Revision tracking records:

⁂

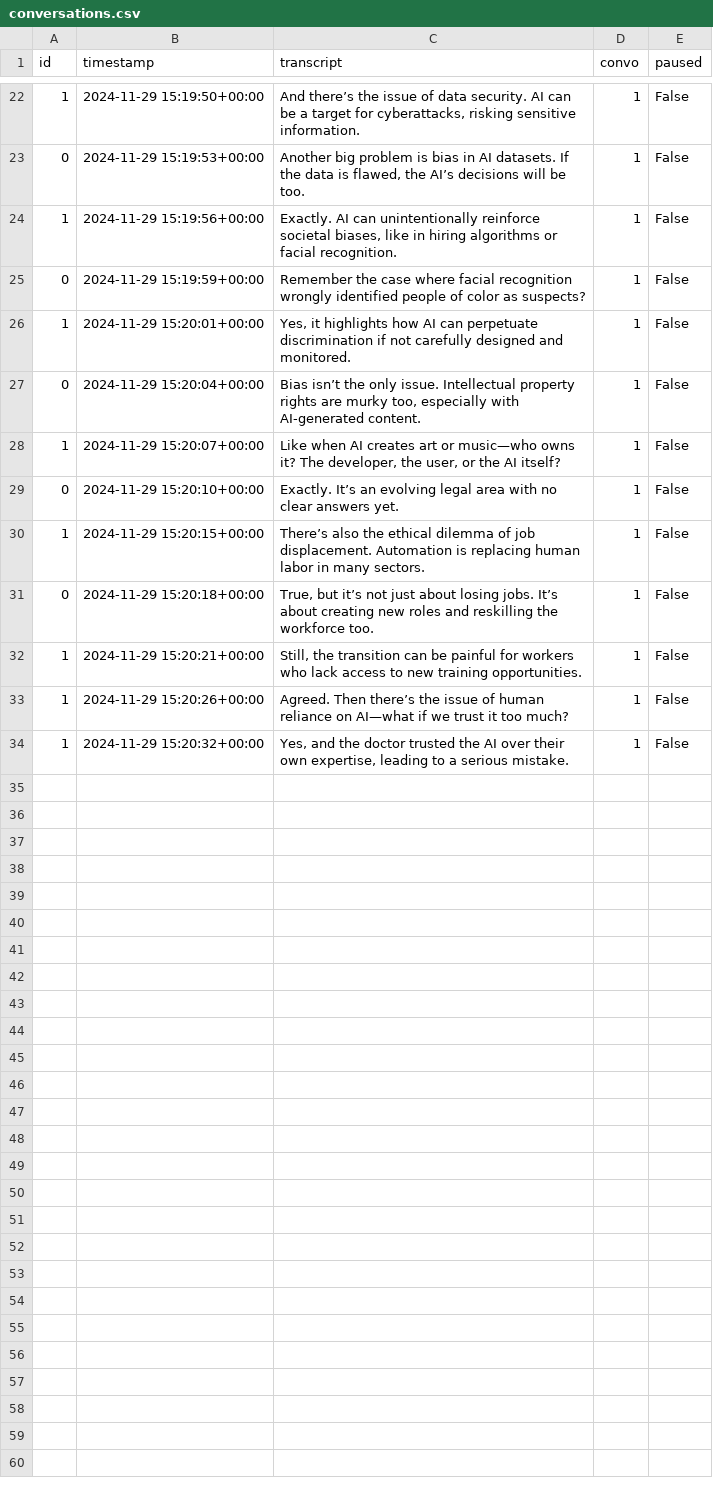
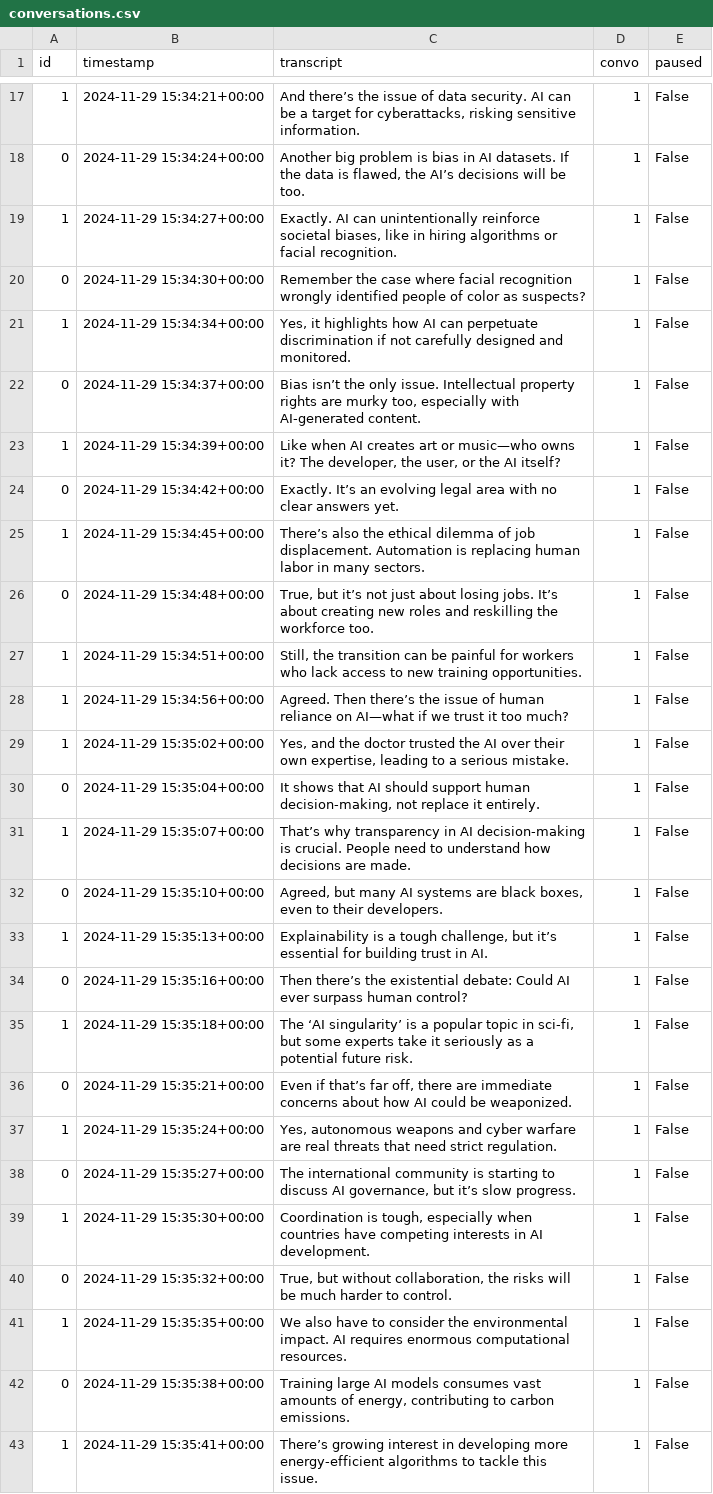
Before and after one commit to kennyzhang620/convo-sepper, a CSV file: conversations.csv, drawn as a sheet; only a part is shown, gaps mark what is left out; the diff covers the shown part only.

```diff
--- a/conversations.csv
+++ b/conversations.csv
@@ -22,13 +17,27 @@ id,timestamp,transcript,convo,paused
-1,2024-11-29 15:19:50+00:00,"And there’s the issue of data security. AI can be a target for cyberattacks, risking sensitive information.",1,False
-0,2024-11-29 15:19:53+00:00,"Another big problem is bias in AI datasets. If the data is flawed, the AI’s decisions will be too.",1,False
-1,2024-11-29 15:19:56+00:00,"Exactly. AI can unintentionally reinforce societal biases, like in hiring algorithms or facial recognition.",1,False
-0,2024-11-29 15:19:59+00:00,Remember the case where facial recognition wrongly identified people of color as suspects?,1,False
-1,2024-11-29 15:20:01+00:00,"Yes, it highlights how AI can perpetuate discrimination if not carefully designed and monitored.",1,False
-0,2024-11-29 15:20:04+00:00,"Bias isn’t the only issue. Intellectual property rights are murky too, especially with AI-generated content.",1,False
-1,2024-11-29 15:20:07+00:00,"Like when AI creates art or music—who owns it? The developer, the user, or the AI itself?",1,False
-0,2024-11-29 15:20:10+00:00,Exactly. It’s an evolving legal area with no clear answers yet.,1,False
-1,2024-11-29 15:20:15+00:00,There’s also the ethical dilemma of job displacement. Automation is replacing human labor in many sectors.,1,False
-0,2024-11-29 15:20:18+00:00,"True, but it’s not just about losing jobs. It’s about creating new roles and reskilling the workforce too.",1,False
-1,2024-11-29 15:20:21+00:00,"Still, the transition can be painful for workers who lack access to new training opportunities.",1,False
-1,2024-11-29 15:20:26+00:00,Agreed. Then there’s the issue of human reliance on AI—what if we trust it too much?,1,False
-1,2024-11-29 15:20:32+00:00,"Yes, and the doctor trusted the AI over their own expertise, leading to a serious mistake.",1,False
+1,2024-11-29 15:34:21+00:00,"And there’s the issue of data security. AI can be a target for cyberattacks, risking sensitive information.",1,False
+0,2024-11-29 15:34:24+00:00,"Another big problem is bias in AI datasets. If the data is flawed, the AI’s decisions will be too.",1,False
+1,2024-11-29 15:34:27+00:00,"Exactly. AI can unintentionally reinforce societal biases, like in hiring algorithms or facial recognition.",1,False
+0,2024-11-29 15:34:30+00:00,Remember the case where facial recognition wrongly identified people of color as suspects?,1,False
+1,2024-11-29 15:34:34+00:00,"Yes, it highlights how AI can perpetuate discrimination if not carefully designed and monitored.",1,False
+0,2024-11-29 15:34:37+00:00,"Bias isn’t the only issue. Intellectual property rights are murky too, especially with AI-generated content.",1,False
+1,2024-11-29 15:34:39+00:00,"Like when AI creates art or music—who owns it? The developer, the user, or the AI itself?",1,False
+0,2024-11-29 15:34:42+00:00,Exactly. It’s an evolving legal area with no clear answers yet.,1,False
+1,2024-11-29 15:34:45+00:00,There’s also the ethical dilemma of job displacement. Automation is replacing human labor in many sectors.,1,False
+0,2024-11-29 15:34:48+00:00,"True, but it’s not just about losing jobs. It’s about creating new roles and reskilling the workforce too.",1,False
+1,2024-11-29 15:34:51+00:00,"Still, the transition can be painful for workers who lack access to new training opportunities.",1,False
+1,2024-11-29 15:34:56+00:00,Agreed. Then there’s the issue of human reliance on AI—what if we trust it too much?,1,False
+1,2024-11-29 15:35:02+00:00,"Yes, and the doctor trusted the AI over their own expertise, leading to a serious mistake.",1,False
+0,2024-11-29 15:35:04+00:00,"It shows that AI should support human decision-making, not replace it entirely.",1,False
+1,2024-11-29 15:35:07+00:00,That’s why transparency in AI decision-making is crucial. People need to understand how decisions are made.,1,False
+0,2024-11-29 15:35:10+00:00,"Agreed, but many AI systems are black boxes, even to their developers.",1,False
+1,2024-11-29 15:35:13+00:00,"Explainability is a tough challenge, but it’s essential for building trust in AI.",1,False
+0,2024-11-29 15:35:16+00:00,Then there’s the existential debate: Could AI ever surpass human control?,1,False
+1,2024-11-29 15:35:18+00:00,"The ‘AI singularity’ is a popular topic in sci-fi, but some experts take it seriously as a potential future risk.",1,False
+0,2024-11-29 15:35:21+00:00,"Even if that’s far off, there are immediate concerns about how AI could be weaponized.",1,False
+1,2024-11-29 15:35:24+00:00,"Yes, autonomous weapons and cyber warfare are real threats that need strict regulation.",1,False
+0,2024-11-29 15:35:27+00:00,"The international community is starting to discuss AI governance, but it’s slow progress.",1,False
+1,2024-11-29 15:35:30+00:00,"Coordination is tough, especially when countries have competing interests in AI development.",1,False
+0,2024-11-29 15:35:32+00:00,"True, but without collaboration, the risks will be much harder to control.",1,False
+1,2024-11-29 15:35:35+00:00,We also have to consider the environmental impact. AI requires enormous computational resources.,1,False
+0,2024-11-29 15:35:38+00:00,"Training large AI models consumes vast amounts of energy, contributing to carbon emissions.",1,False
+1,2024-11-29 15:35:41+00:00,There’s growing interest in developing more energy-efficient algorithms to tackle this issue.,1,False
```
Also changed, not shown: 8 added rows, 5 removed rows and 27 edited cells elsewhere in this file, advice.csv, 2 other files.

⁂

• [PROMPT]
Would you set down the records exactly, with no pictures included?

• [SOLUTION TO THIS PROBLEM]
Before and after one commit to kennyzhang620/convo-sepper, a CSV file: conversations.csv, drawn as a sheet; only a part is shown, gaps mark what is left out; the diff covers the shown part only.

```diff
--- a/conversations.csv
+++ b/conversations.csv
@@ -22,13 +17,27 @@ id,timestamp,transcript,convo,paused
-1,2024-11-29 15:19:50+00:00,"And there’s the issue of data security. AI can be a target for cyberattacks, risking sensitive information.",1,False
-0,2024-11-29 15:19:53+00:00,"Another big problem is bias in AI datasets. If the data is flawed, the AI’s decisions will be too.",1,False
-1,2024-11-29 15:19:56+00:00,"Exactly. AI can unintentionally reinforce societal biases, like in hiring algorithms or facial recognition.",1,False
-0,2024-11-29 15:19:59+00:00,Remember the case where facial recognition wrongly identified people of color as suspects?,1,False
-1,2024-11-29 15:20:01+00:00,"Yes, it highlights how AI can perpetuate discrimination if not carefully designed and monitored.",1,False
-0,2024-11-29 15:20:04+00:00,"Bias isn’t the only issue. Intellectual property rights are murky too, especially with AI-generated content.",1,False
-1,2024-11-29 15:20:07+00:00,"Like when AI creates art or music—who owns it? The developer, the user, or the AI itself?",1,False
-0,2024-11-29 15:20:10+00:00,Exactly. It’s an evolving legal area with no clear answers yet.,1,False
-1,2024-11-29 15:20:15+00:00,There’s also the ethical dilemma of job displacement. Automation is replacing human labor in many sectors.,1,False
-0,2024-11-29 15:20:18+00:00,"True, but it’s not just about losing jobs. It’s about creating new roles and reskilling the workforce too.",1,False
-1,2024-11-29 15:20:21+00:00,"Still, the transition can be painful for workers who lack access to new training opportunities.",1,False
-1,2024-11-29 15:20:26+00:00,Agreed. Then there’s the issue of human reliance on AI—what if we trust it too much?,1,False
-1,2024-11-29 15:20:32+00:00,"Yes, and the doctor trusted the AI over their own expertise, leading to a serious mistake.",1,False
+1,2024-11-29 15:34:21+00:00,"And there’s the issue of data security. AI can be a target for cyberattacks, risking sensitive information.",1,False
+0,2024-11-29 15:34:24+00:00,"Another big problem is bias in AI datasets. If the data is flawed, the AI’s decisions will be too.",1,False
+1,2024-11-29 15:34:27+00:00,"Exactly. AI can unintentionally reinforce societal biases, like in hiring algorithms or facial recognition.",1,False
+0,2024-11-29 15:34:30+00:00,Remember the case where facial recognition wrongly identified people of color as suspects?,1,False
+1,2024-11-29 15:34:34+00:00,"Yes, it highlights how AI can perpetuate discrimination if not carefully designed and monitored.",1,False
+0,2024-11-29 15:34:37+00:00,"Bias isn’t the only issue. Intellectual property rights are murky too, especially with AI-generated content.",1,False
+1,2024-11-29 15:34:39+00:00,"Like when AI creates art or music—who owns it? The developer, the user, or the AI itself?",1,False
+0,2024-11-29 15:34:42+00:00,Exactly. It’s an evolving legal area with no clear answers yet.,1,False
+1,2024-11-29 15:34:45+00:00,There’s also the ethical dilemma of job displacement. Automation is replacing human labor in many sectors.,1,False
+0,2024-11-29 15:34:48+00:00,"True, but it’s not just about losing jobs. It’s about creating new roles and reskilling the workforce too.",1,False
+1,2024-11-29 15:34:51+00:00,"Still, the transition can be painful for workers who lack access to new training opportunities.",1,False
+1,2024-11-29 15:34:56+00:00,Agreed. Then there’s the issue of human reliance on AI—what if we trust it too much?,1,False
+1,2024-11-29 15:35:02+00:00,"Yes, and the doctor trusted the AI over their own expertise, leading to a serious mistake.",1,False
+0,2024-11-29 15:35:04+00:00,"It shows that AI should support human decision-making, not replace it entirely.",1,False
+1,2024-11-29 15:35:07+00:00,That’s why transparency in AI decision-making is crucial. People need to understand how decisions are made.,1,False
+0,2024-11-29 15:35:10+00:00,"Agreed, but many AI systems are black boxes, even to their developers.",1,False
+1,2024-11-29 15:35:13+00:00,"Explainability is a tough challenge, but it’s essential for building trust in AI.",1,False
+0,2024-11-29 15:35:16+00:00,Then there’s the existential debate: Could AI ever surpass human control?,1,False
+1,2024-11-29 15:35:18+00:00,"The ‘AI singularity’ is a popular topic in sci-fi, but some experts take it seriously as a potential future risk.",1,False
+0,2024-11-29 15:35:21+00:00,"Even if that’s far off, there are immediate concerns about how AI could be weaponized.",1,False
+1,2024-11-29 15:35:24+00:00,"Yes, autonomous weapons and cyber warfare are real threats that need strict regulation.",1,False
+0,2024-11-29 15:35:27+00:00,"The international community is starting to discuss AI governance, but it’s slow progress.",1,False
+1,2024-11-29 15:35:30+00:00,"Coordination is tough, especially when countries have competing interests in AI development.",1,False
+0,2024-11-29 15:35:32+00:00,"True, but without collaboration, the risks will be much harder to control.",1,False
+1,2024-11-29 15:35:35+00:00,We also have to consider the environmental impact. AI requires enormous computational resources.,1,False
+0,2024-11-29 15:35:38+00:00,"Training large AI models consumes vast amounts of energy, contributing to carbon emissions.",1,False
+1,2024-11-29 15:35:41+00:00,There’s growing interest in developing more energy-efficient algorithms to tackle this issue.,1,False
```
Also changed, not shown: 8 added rows, 5 removed rows and 27 edited cells elsewhere in this file, advice.csv, 2 other files.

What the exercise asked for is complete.